A team of researchers at NIST has shown that by bringing gold nanoparticles close to the dots and using a DNA template to control the distances, the intensity of a quantum dot's fluorescence can be predictably increased or decreased. This breakthrough opens a potential path to using quantum dots as a component in better photodetectors, chemical sensors, and nanoscale lasers.
Researchers from the NIST Center for Nanoscale Science and Technology and Johns Hopkins University have developed a technique to reliably manipulate hundreds of individual micrometer-sized colloid particles to create crystals with controlled dimensions. The accomplishment is an important milestone for understanding how to direct and control the assembly of microscale and nanoscale objects for nanomanufacturing applications.
The NIMS International Center for Materials Nanoarchitectonics has developed a supermolecular material which makes it possible to visualize the distribution of cesium on the surface of solids and in living organisms by fluorescence.
Having blood drawn and analyzed to diagnose disease is a process that can take a few days, but what if your doctor could perform this analysis in moments, right before your eyes? That's the promise of "lab-on-a-chip" technology, and researchers are working on a variety of fronts to remove technical roadblocks. A new idea addresses the issue of sensor shelf life, showing how some such chips might be made to last for months or more until needed.
Communicating with light may soon get a lot easier, hints recent research from NIST and the University of Maryland's Joint Quantum Institute (JQI), where scientists have potentially found a way to overcome a longstanding barrier to cleaner signals.
An international collaboration of researchers has demonstrated the ability to make photons emitted by quantum dots at different frequencies identical to each other by shifting their frequencies to match. This "quantum frequency conversion" is an important step for making solid-state, single photon sources, including quantum dots, more useful light sources for photonic quantum information science.
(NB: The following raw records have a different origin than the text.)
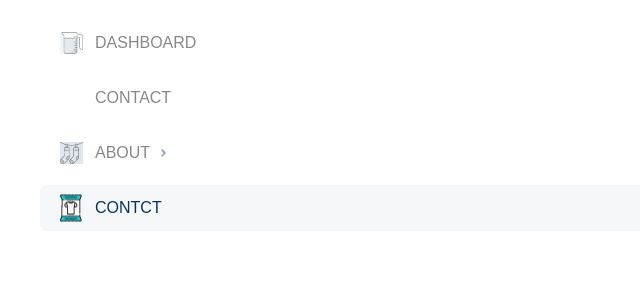
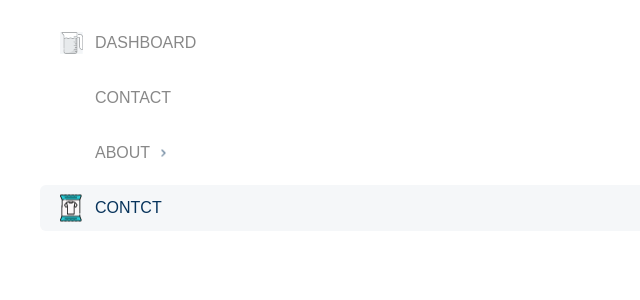
Before and after one commit to abhinav941/wash-drain, a React (Create React App) app: page / in a window 1280 px wide. Shown: the top 300 px of the page, without its empty margins (0-640 px from the left). Built offline with nearby package versions, Linux system fonts and the light colour scheme; a web font is replaced by a local one; what redux-immutable would draw is missing.

Commit message:
Sidebar dummy container

```diff
--- a/src/container/Sidebar.tsx
+++ b/src/container/Sidebar.tsx
@@ -11,8 +11,8 @@ import Dashboard from 'assets/icons/dashboard.png';
 import Customer from 'assets/icons/inventory.png';
 import CustomerFaded from 'assets/icons/inventory-faded.png';
 
-import Offers from 'assets/icons/offers.png';
-import OffersFaded from 'assets/icons/offers-faded.png';
+// import Offers from 'assets/icons/offers.png';
+// import OffersFaded from 'assets/icons/offers-faded.png';
 
 export const SidebarContainer = () => {
     return (
@@ -25,7 +25,7 @@ export const SidebarContainer = () => {
                 <Sidebar.Title>Contact</Sidebar.Title>
             </Sidebar.SideLink>
             <Sidebar.SideLink to="/about">
-                <Sidebar.Icon active={Offers} inactive={OffersFaded} />
+                {/* <Sidebar.Icon active={Offers} inactive={OffersFaded} /> */}
                 <Sidebar.Title withCrate>About</Sidebar.Title>
                 <Sidebar.Menu>
                     <Sidebar.SubMenuLink exact to="/about">
```
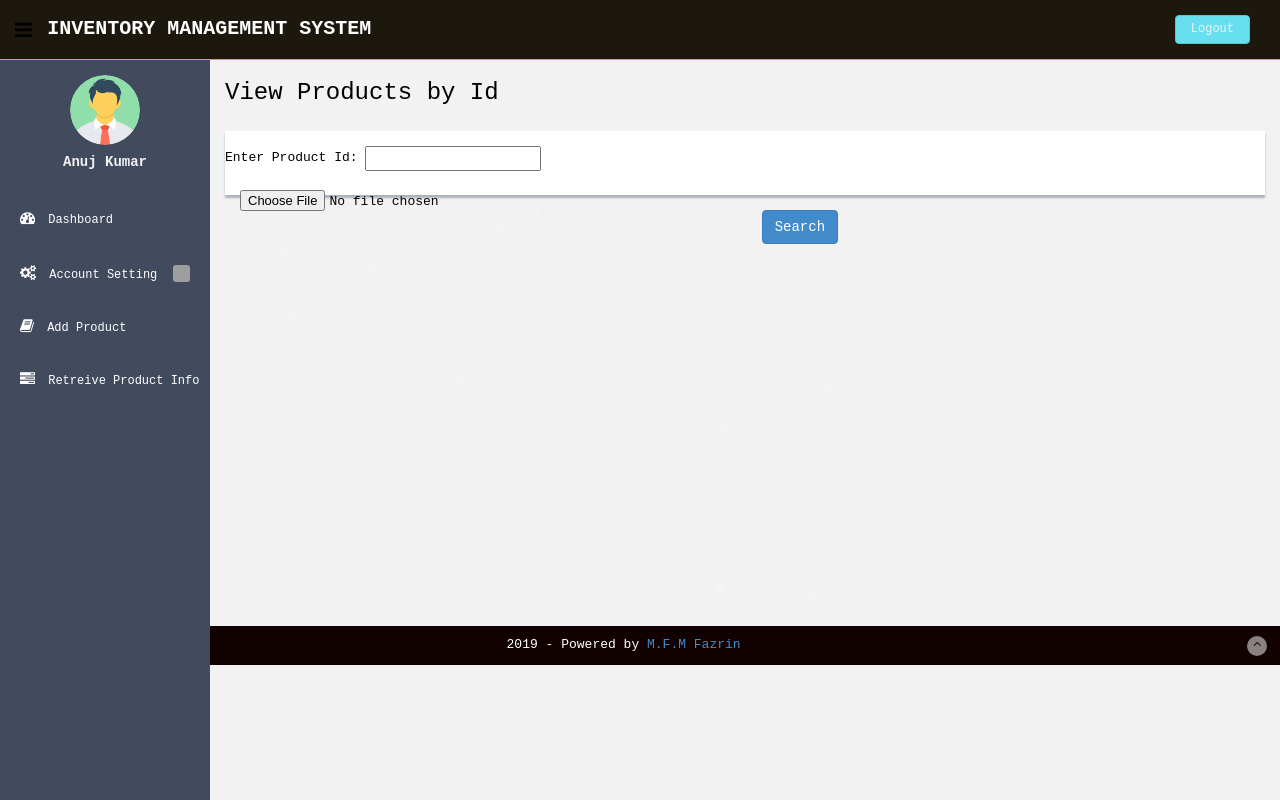
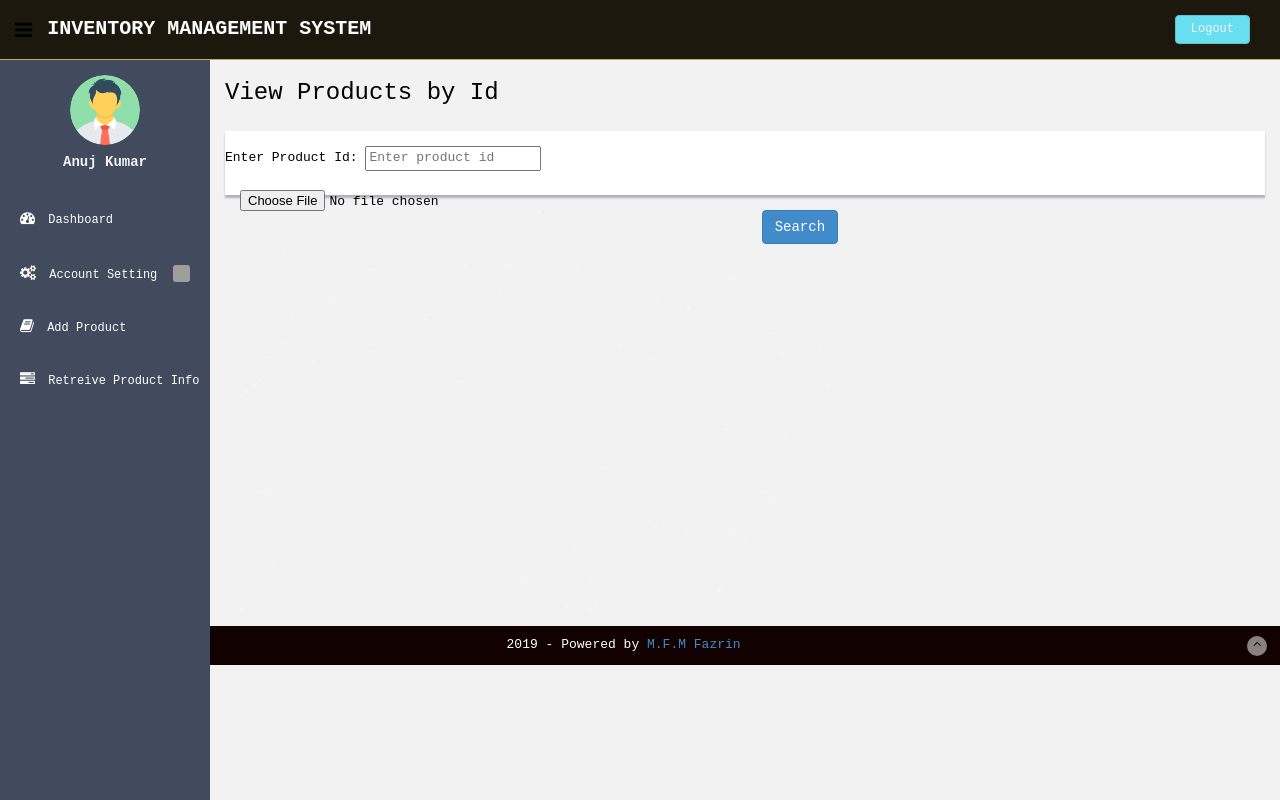
Before and after one commit to nirzaf/halawaththa_hardware, a PHP site: page /view-products.php in a window 1280 px wide. Run offline with PHP 8.4, Linux system fonts and the light colour scheme; a user stored in the database is signed in; data comes from the database, SQL or seed files in the repository; grey boxes are pictures that could not be loaded.

Commit message:
view-products:

```diff
--- a/view-products.php
+++ b/view-products.php
@@ -38,7 +38,7 @@ else{
               <div class="content-panel">
   <form action="" method="POST">
   Enter Product Id:
-    <input type="text" name="search_entered" value=''/> <br><br>
+    <input type="text" name="search_entered" placeholder="Enter product id"/> <br><br>
     <div class="col-sm-4">
     <input type='file' name="image" id="image" onchange="readURL(this);"/>
     <img id="blah" width="600" height="400" src="img/tp.png" alt="" />
```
A research team including scientists from NIST has confirmed long-standing suspicions among physicists that electrons in a crystalline structure called a kagome lattice can form a "spin liquid," a novel quantum state of matter in which the electrons' magnetic orientation remains in a constant state of change.
Evaporative cooling has long been used to cool atoms, but it has never before been done by molecules—two different atoms bonded together. Achieving a goal considered nearly impossible, JILA physicists have done this, chilling a gas of molecules to very low temperatures by adapting the familiar process by which a hot cup of coffee cools.
A research group at NIST has developed a relatively simple, fast, and effective method of depositing uniform, ultrathin layers of platinum atoms on a surface. The new process exploits an unexpected feature of electrodeposition of platinum—if you drive the reaction much more strongly than usual, a new reaction steps in to shuts down the metal deposition process, allowing an unprecedented level of control of the film thickness.
Scientists at NIST have devised and demonstrated a novel method for making the most precise measurements to date of the properties of two atomic transitions in rubidium, and element whose transitions are used as frequency standards for many atomic clocks. The technique is accurate to about 0.3%, which is 10 times more accurate than the best theoretical values.
Using an enhanced form of "chemical microscopy" developed at NIST, researchers there have shown that they can peer into the structure of blended polymers, resolving details of the molecular arrangement at sub-micrometer levels. The capability has important implications for the design of industrially important polymers like the polyethylene blends used to repair aging waterlines.